Article excerpt

With the ongoing reduction of tariff end customs barriers worldwide, increasing attention is being paid to the effects of anticompetitive markets and uneven application of competition laws on international trade. Private litigation has begun to explore the links between competition law and international trade, as reflected in recent high-profile cases such as the petitions filed last year by Kodak(1) and the U.S. pipe and tube industry(2) under Section 301 of the Trade Act of 1974.(3) National governments and international organizations now openly acknowledge that vigorous application of competition law can promote international trade.(4) The international community has identified competition policy as one of the new generation of trade issues to be addressed in upcoming trade discussions.(5) There is already a lively debate in the academic community and among policy-makers over whether a comprehensive international competition code should be developed, or alternatively whether a multilateral organization should pursue a more general set of principles.(6)

This question is not a new one for regional trade arrangements. The larger and more prominent regional economic arrangements involving industrialized countries, such as the European Union (EU), the Australia-New Zealand Closer Economic Relations Trade Agreement (ANZCERTA), and the North American Free Trade Agreement (NAFTA), have all dealt, directly or indirectly, with the issue of harmonizing competition laws and practices among member countries.(7) Regulation of competition has been a less important issue in regional economic arrangements involving less industrialized countries, but even in those arrangements it has received increasing attention.(8) For example, the member countries of the Andean Pact recently adopted standards for addressing regional market distortions caused by anticompetitive practices.(9)

The degree and types of harmonization adopted by regional arrangements have varied, however, from the creation of a supranational competition law and enforcement authority--as in the EU--to the more general undertaking in NAFTA that the parties shall "adopt or maintain measures to proscribe anti-competitive business conduct and take appropriate action with respect thereto."(10) The issue continues to attract significant attention and study by these organizations. For example, NAFTA established a Working Group under Article 1504 for the specific purpose of studying issues related to the competition laws of the member states.(11) A Working Group on competition policy is expected to be created in connection with discussions involving the Free Trade Area of the Americas.(12) At the most recent forum of the Asia-Pacific Economic Cooperation (APEC), participants agreed to study ways to cooperate in the area of competition policy.(13)

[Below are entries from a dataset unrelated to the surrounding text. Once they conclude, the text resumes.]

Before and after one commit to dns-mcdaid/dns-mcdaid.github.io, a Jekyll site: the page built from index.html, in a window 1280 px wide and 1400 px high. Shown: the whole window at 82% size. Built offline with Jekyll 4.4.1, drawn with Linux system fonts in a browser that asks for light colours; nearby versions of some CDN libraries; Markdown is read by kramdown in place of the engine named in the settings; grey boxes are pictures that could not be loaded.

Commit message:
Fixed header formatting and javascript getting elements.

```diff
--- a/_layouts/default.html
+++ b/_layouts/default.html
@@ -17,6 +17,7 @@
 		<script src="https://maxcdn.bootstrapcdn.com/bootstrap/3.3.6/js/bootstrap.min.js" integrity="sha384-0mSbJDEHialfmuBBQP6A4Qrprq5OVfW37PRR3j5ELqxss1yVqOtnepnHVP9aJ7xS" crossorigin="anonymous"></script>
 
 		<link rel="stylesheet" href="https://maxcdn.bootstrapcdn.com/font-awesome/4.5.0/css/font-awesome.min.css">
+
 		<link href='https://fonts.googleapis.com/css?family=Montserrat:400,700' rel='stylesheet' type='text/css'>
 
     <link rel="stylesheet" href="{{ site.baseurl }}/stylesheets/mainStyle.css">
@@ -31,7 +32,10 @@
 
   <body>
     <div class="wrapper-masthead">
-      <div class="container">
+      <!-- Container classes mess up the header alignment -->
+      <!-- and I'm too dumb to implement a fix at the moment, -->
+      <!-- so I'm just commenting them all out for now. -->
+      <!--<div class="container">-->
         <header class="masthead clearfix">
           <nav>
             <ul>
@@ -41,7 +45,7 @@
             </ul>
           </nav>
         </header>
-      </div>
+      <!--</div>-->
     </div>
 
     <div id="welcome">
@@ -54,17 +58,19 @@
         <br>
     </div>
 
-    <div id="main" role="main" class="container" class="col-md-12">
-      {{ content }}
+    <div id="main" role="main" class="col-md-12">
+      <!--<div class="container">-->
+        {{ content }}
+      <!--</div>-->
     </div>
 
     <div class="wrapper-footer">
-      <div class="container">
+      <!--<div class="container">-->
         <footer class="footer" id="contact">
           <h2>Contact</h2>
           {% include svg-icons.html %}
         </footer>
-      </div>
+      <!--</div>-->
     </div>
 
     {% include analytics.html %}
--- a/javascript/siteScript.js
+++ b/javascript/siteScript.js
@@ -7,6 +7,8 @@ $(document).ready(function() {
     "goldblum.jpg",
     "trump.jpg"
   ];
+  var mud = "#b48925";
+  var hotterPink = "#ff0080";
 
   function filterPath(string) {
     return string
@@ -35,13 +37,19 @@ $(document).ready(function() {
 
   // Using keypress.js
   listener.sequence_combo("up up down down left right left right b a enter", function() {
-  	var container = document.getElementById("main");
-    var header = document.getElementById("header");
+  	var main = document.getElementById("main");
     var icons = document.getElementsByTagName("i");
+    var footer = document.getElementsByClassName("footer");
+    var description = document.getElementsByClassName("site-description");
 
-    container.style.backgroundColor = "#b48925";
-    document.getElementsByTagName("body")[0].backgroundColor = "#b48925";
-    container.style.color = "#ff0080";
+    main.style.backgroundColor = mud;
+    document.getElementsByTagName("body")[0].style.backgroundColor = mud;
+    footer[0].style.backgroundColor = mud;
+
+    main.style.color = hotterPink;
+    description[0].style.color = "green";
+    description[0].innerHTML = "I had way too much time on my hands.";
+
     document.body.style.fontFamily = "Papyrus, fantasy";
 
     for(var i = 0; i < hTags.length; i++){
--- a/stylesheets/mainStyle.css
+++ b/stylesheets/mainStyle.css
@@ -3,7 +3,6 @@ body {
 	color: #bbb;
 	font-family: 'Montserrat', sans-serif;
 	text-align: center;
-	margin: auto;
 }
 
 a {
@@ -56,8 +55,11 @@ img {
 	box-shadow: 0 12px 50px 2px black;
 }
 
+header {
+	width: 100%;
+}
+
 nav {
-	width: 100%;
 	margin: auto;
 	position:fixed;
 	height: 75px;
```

The experience of these regional arrangements provides a helpful guide to the issues that arise when nations attempt to harmonize competition laws and practices and to the different approaches available. The purpose of this paper is to explore those issues and approaches. Part I examines the threshold question of what is meant by harmonizing competition law. While harmonization is most commonly thought of as addressing substantive legal standards, harmonization of procedural rules and enforcement priorities is often at least as important to achieving the objective of expanded regional trade. Part II discusses the principal types of anticompetitive practices that need to be addressed by regional harmonization efforts, whether by harmonizing substantive legal standards (for example, in the creation of a competition "code") or by harmonizing procedural rules or enforcement. Finally, Part III briefly describes the efforts of several regional arrangements to harmonize and coordinate the competition laws and policies of member states.

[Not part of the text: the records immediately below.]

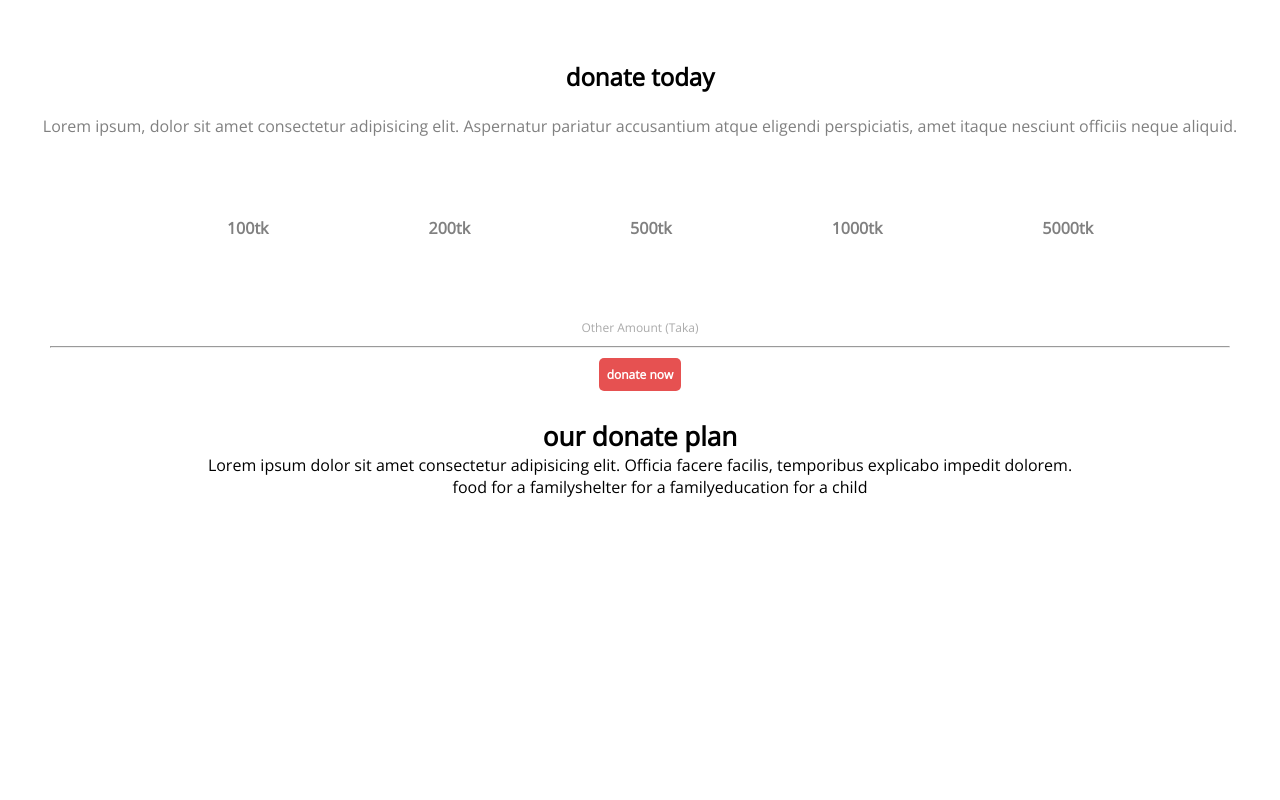
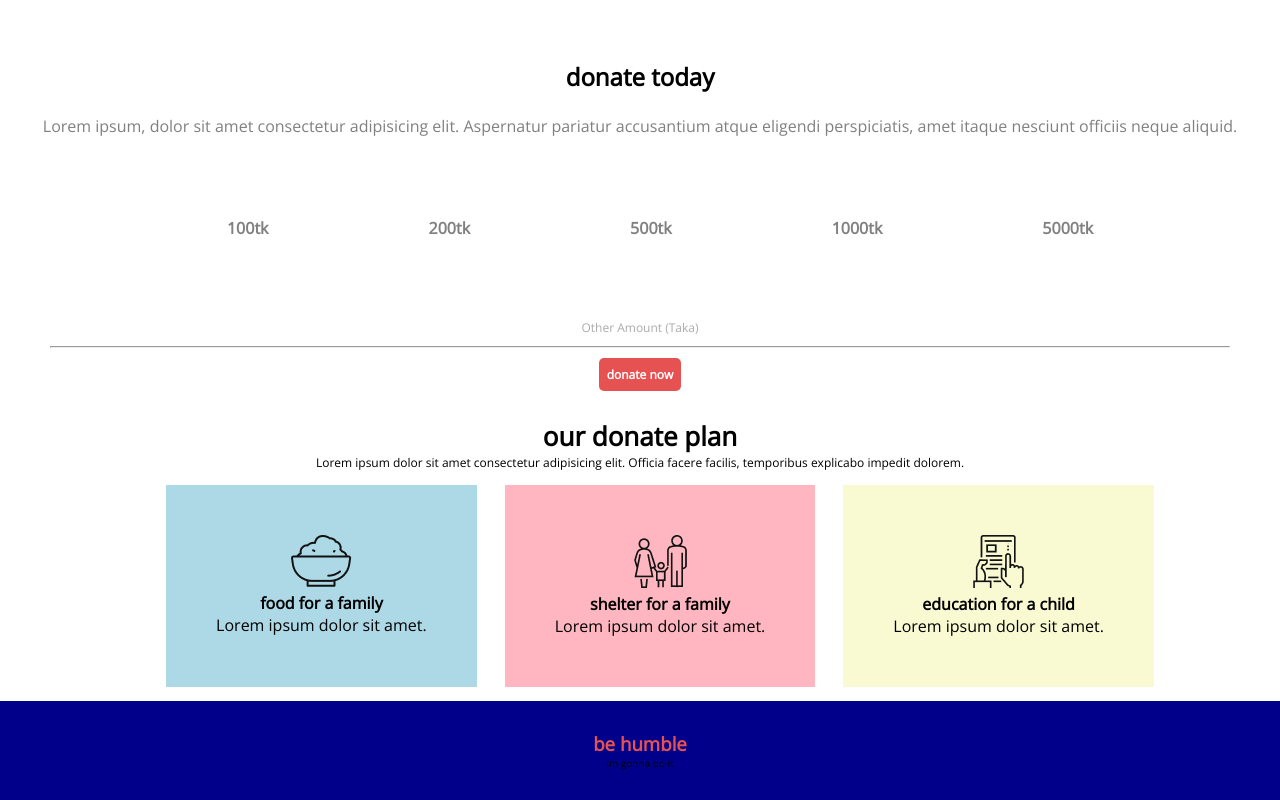
Before and after one commit to asmmostafizurrahman/donate-practice1, a plain HTML site: page index.html in a window 1280 px wide. Shown: the part 500-1300 px from the top of the page. Before the commit the page ends 998 px from the top, so only its background shows below. Drawn offline with nearby package versions, Linux system fonts and the light colour scheme.

Commit message:
added footers

```diff
--- a/index.html
+++ b/index.html
@@ -52,12 +52,15 @@
          <br>
          <div class="plan">
             <h3 class="plan-h">our donate plan</h3>
-            <p>Lorem ipsum dolor sit amet consectetur adipisicing elit. Officia facere facilis, temporibus explicabo impedit dolorem.</p>
-            <div>
+            <p class="plan-des">Lorem ipsum dolor sit amet consectetur adipisicing elit. Officia facere facilis, temporibus explicabo impedit dolorem.</p>
+            <div class="plan-ul">
                 <ul>
-                    <li>food for a family</li>
-                    <li>shelter for a family</li>
-                    <li>education for a child</li>
+                    <li class="food"><img src="/icons/food.png" alt=""> <h4>food for a family</h4>
+                    <p>Lorem ipsum dolor sit amet.</p></li>
+                    <li class="shelter"><img src="/icons/shelter.png" alt=""><h4>shelter for a family</h4>
+                    <p>Lorem ipsum dolor sit amet.</p></li>
+                    <li class="education"><img src="/icons/Frame-1.png" alt=""><h4>education for a child</h4>
+                    <p>Lorem ipsum dolor sit amet.</p></li>
                 </ul>
             </div>
          </div>
@@ -65,7 +68,11 @@
     </main>
 
     <footer>
+        <div>
 
+            <h3>be humble</h3>
+            <p>im gonna do it</p>
+        </div>
     </footer>
 
 </body>
--- a/styles/donate1.css
+++ b/styles/donate1.css
@@ -86,3 +86,39 @@ ul{
 .plan-h{
     font-size: 26px;
 }
+.plan-des{
+    font-size: 12px;
+}
+.plan-ul>ul>li{
+    padding: 50px;
+    margin: 14px;
+}
+.food{
+    background-color: lightblue;
+    padding: 30px;
+}
+.shelter{
+    background-color: lightpink;
+}
+.education{
+    background-color: lightgoldenrodyellow;
+}
+
+
+
+
+
+
+/* footer */
+footer{
+    padding: 30px;
+    text-align: center;
+
+    background-color: darkblue;
+}
+footer>div>p{
+    font-size: 10px;
+}
+footer>div>h3{
+    color: rgb(230, 81, 81);
+}
```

I. THE ELEMENTS OF COMPETITION LAW HARMONIZATION

Harmonization of competition laws and policies can occur at three distinct levels: (1) substantive law, (2) procedural requirements, such as notification of mergers and acquisitions, and (3) enforcement practices. …